While attending Yale, Coy was also secretly a member of The Yale Whiffenpoofs, the oldest collegiate a cappella group in the United States. Coy was described as "a song lover with a good ear and a nice tenor voice." To "cover the heresy" of his joining the Whiffenpoofs, he was given the title "Perpetual Guest." He also became a member of Skull and Bones.
In the fall of 1910, Coy returned to New Haven as Yale's football coach. The 1910 team finished with a record of 6–2–2.
After a year coaching Yale's football team, Coy began a business career as a stock broker and in the insurance business. He also wrote football articles for the New York World, Boston Globe, San Francisco Herald, and St. Nicholas Magazine.
Coy's first wife, Sophie Meldrim, divorced him in 1925.
In 1925, Coy was secretly married to the noted movie actress Jeanne Eagels. At the time, Coy was employed by a New York City insurance firm, Smythe, Sanford & Gerard, and was one of the most admired men in the United States. Coy's marriage to Eagels was rocky, and Eagels had a reputation for drinking and erratic behavior. Eagels sued for divorce in February 1928 on grounds of cruelty, alleging that Coy had assaulted her, had broken her jaw and threatened her with the words (to) "ruin that beautiful face of yours"(Eagels) in order to stop the forward progress of her movie career. Coy pleaded no contest in the divorce action and moved to Texas. Eagels died the following year at age 39 from an overdose of heroin.
In August 1928, Coy married his third wife, 21-year-old Lottie Bruhn of El Paso, Texas.
Coy died in September 1935 at age 47. Several months after his death, Time magazine ran a story about Coy's widow selling his most prized possessions to a pawnshop:

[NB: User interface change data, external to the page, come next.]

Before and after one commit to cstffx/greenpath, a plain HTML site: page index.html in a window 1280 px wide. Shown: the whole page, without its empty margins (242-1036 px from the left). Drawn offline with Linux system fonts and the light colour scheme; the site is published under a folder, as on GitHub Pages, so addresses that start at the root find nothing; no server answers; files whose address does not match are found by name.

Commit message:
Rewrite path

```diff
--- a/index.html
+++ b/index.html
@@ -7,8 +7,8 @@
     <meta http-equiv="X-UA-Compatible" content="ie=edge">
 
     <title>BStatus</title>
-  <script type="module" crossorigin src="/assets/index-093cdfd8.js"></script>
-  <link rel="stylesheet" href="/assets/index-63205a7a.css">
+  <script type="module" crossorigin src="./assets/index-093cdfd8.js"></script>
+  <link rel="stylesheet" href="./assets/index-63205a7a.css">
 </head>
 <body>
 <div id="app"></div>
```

"Into an Oklahoma City pawnshop stepped a pretty young woman to borrow money on a wedding ring, a gold medal, a gold football, a pin of Yale's famed Skull & Bones Society. Each was engraved: E. H. COY—YALE U. 'Could it be Ted Coy, the Yale athlete?' ventured the pawnbroker. Yes,' said the girl, 'I am his wife.' Last week, as the pawnbroker wrote to Skull & Bones in New Haven which immediately bought Coy's relics, newshawks hustled around to see Lottie Bruhn Coy, found her working as a servant. Said she: 'Yes, I'm Mrs. Ted Coy. How on earth did you find me here? ... I haven't any money. ... Once I went five days in this town without a bite to eat. . . . I thank God for a sense of humor. If I didn't have it I'd have been bad off these months since Ted died. ...'"
Coy was a boyhood hero of F. Scott Fitzgerald, and the character Ted Fay in Fitzgerald's 1928 short story The Freshest Boy was loosely based on Coy.